The agency says the city was flat in terms of adding new jobs in September.
StatCan says 391,100 people were employed last month, which is the same as August.
The city is still down 28,800 jobs compared to the same month in 2019.
Hamilton’s labour force decreased by 5,300 people while 5,200 fewer people claimed unemployment in September.
The city’s participation rate, which measures the proportion of the working-age population that is working or looking for work, was also generally flat only slipping slightly to 62.5 per cent in September from 63.3 per cent in August.
Niagara jobless rate falls in September
During the pandemic, Niagara has been the second hardest-hit region in Ontario, losing close to 32,000 (15.6 per cent) of its jobs between February and June.
Niagara’s labour force increased slightly by 1,100 people while 5,300 fewer people claimed unemployment.
The region’s population that’s working or looking for work was flat moving from 57.1 per cent in August to 57.3 per cent last month.
Ontario adds 153K jobs in September
Ontario’s unemployment rate also dropped slightly to 10.5 per cent compared to 11.4 per cent in August.
The labour market gained another 153,400 jobs in September, up from the 223,400 jobs reported in August.
Canada adds another 378,000 jobs
StatCan national numbers also showed a dip as the unemployment rate slid to 9 per cent compared to 10.2 per cent in August. In May, the country had a record high of 13.7 per cent.
The labour market gained another 378,000 jobs in September, up from the 246,000 jobs in August.
StatCan says the number of Canadians working from home also declined for the fourth consecutive month. During the peak of the pandemic in May, 3.4 million Canadians worked remotely. That number dropped to 2.5 million in August.
Temporary layoffs, which reached a pandemic peak of 1.2 million in April, fell again in August.
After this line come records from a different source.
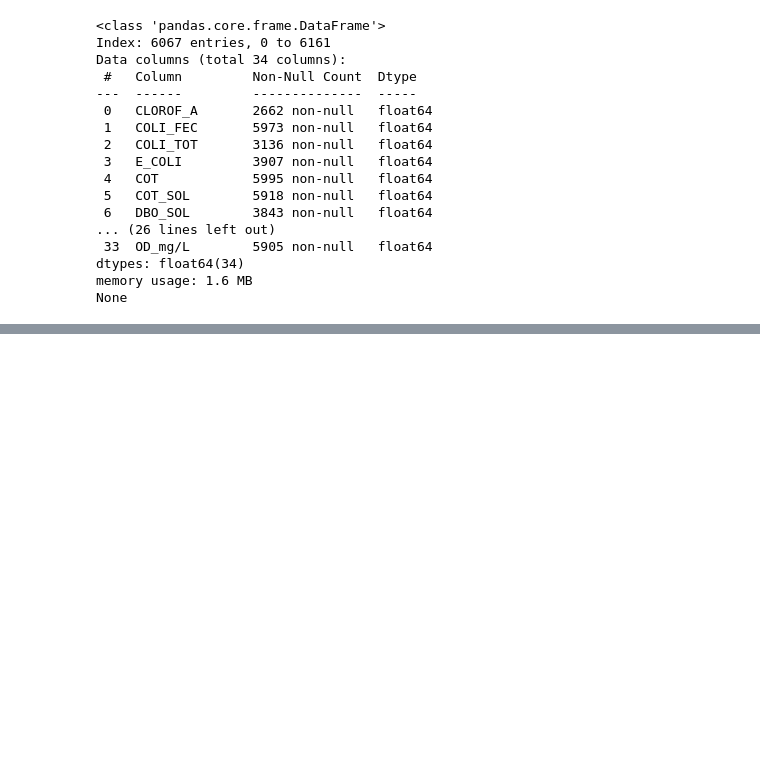
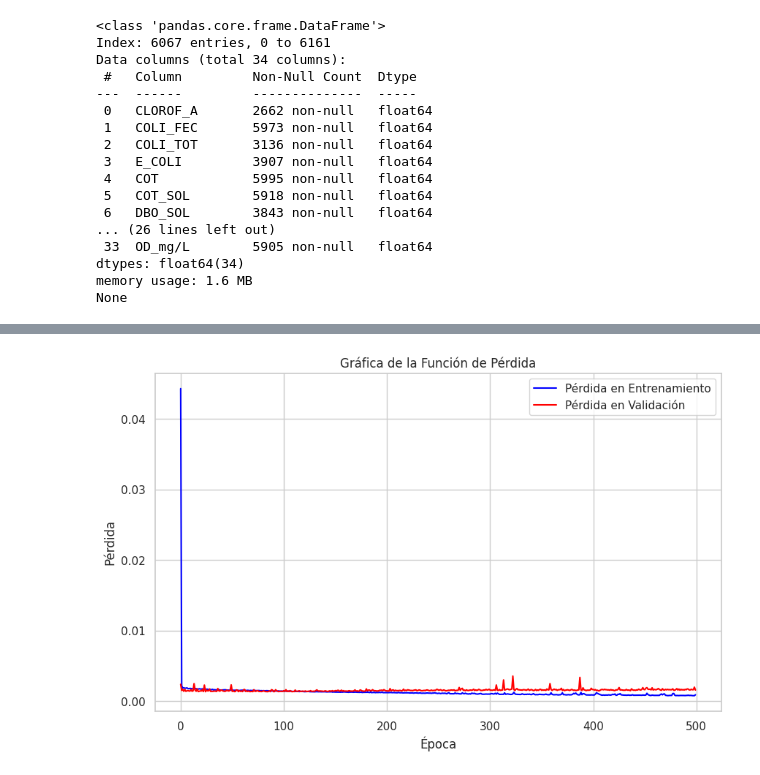
Before and after one commit to SahirReyes30/ANN_forecast, a Jupyter notebook: ANN.ipynb, the cells around one changed output, grey strips where cells are left out. Cells and saved outputs as stored; diff of their text form; code cells hidden in the pictures; blank space fills up the shorter version.

```diff
--- a/ANN.ipynb
+++ b/ANN.ipynb
@@ -144,0 +208,2 @@ Name: pH_CAMPO, Length: 6067, dtype: float64
+# %%
+features = data_final.drop(columns=[data_final.columns[19]])
@@ -144,0 +244,26 @@ Name: pH_CAMPO, Length: 6067, dtype: float64
+# %%
+from tensorflow.keras.optimizers import Adam
+from tensorflow.keras.losses import MeanSquaredError
+from tensorflow.keras.optimizers import SGD
+from tensorflow.keras.optimizers import RMSprop
+from tensorflow.keras.optimizers import Adagrad
+from tensorflow.keras.losses import MeanAbsoluteError
+
+#optimizer = Adagrad(learning_rate=0.01)
+#optimizer = RMSprop(learning_rate=0.001)
+#optimizer = SGD(learning_rate=0.01, momentum=0.9)
+
+#loss = MeanAbsoluteError()
+
+model = keras.Sequential([
+    keras.layers.Dense(64, activation='relu', input_shape=(X_train.shape[1],)),
+    keras.layers.Dense(32, activation='relu'),
+    keras.layers.Dense(16, activation='relu'),
+    keras.layers.Dense(8, activation='relu'),
+    keras.layers.Dense(4, activation='relu'),
+    keras.layers.Dense(1)
+])
+optimizer = Adam(learning_rate=0.001)
+loss = MeanSquaredError()
+
+model.compile(optimizer=optimizer, loss=loss, metrics=['mean_squared_error'])
@@ -144,0 +290,2 @@ Name: pH_CAMPO, Length: 6067, dtype: float64
+# %%
+history = model.fit(X_train, y_train, epochs=500, batch_size=8, validation_split=0.2)
@@ -144,0 +310,16 @@ Name: pH_CAMPO, Length: 6067, dtype: float64
+# %%
+# Obtener las métricas de pérdida del historial
+pérdida_entrenamiento = history.history['loss']
+pérdida_validación = history.history['val_loss']
+
+# Crear una gráfica de la función de pérdida
+plt.figure(figsize=(10, 6))
+plt.plot(pérdida_entrenamiento, label='Pérdida en Entrenamiento', color='blue')
+plt.plot(pérdida_validación, label='Pérdida en Validación', color='red')
+plt.xlabel('Época')
+plt.ylabel('Pérdida')
+plt.legend()
+plt.title('Gráfica de la Función de Pérdida')
+plt.show()
+# %% [output]
+[figure, added]
```
Also changed, not shown: parts of 24 cells of this notebook.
In July, there were 460,000 on layoff. That number dropped to 230,000 in August.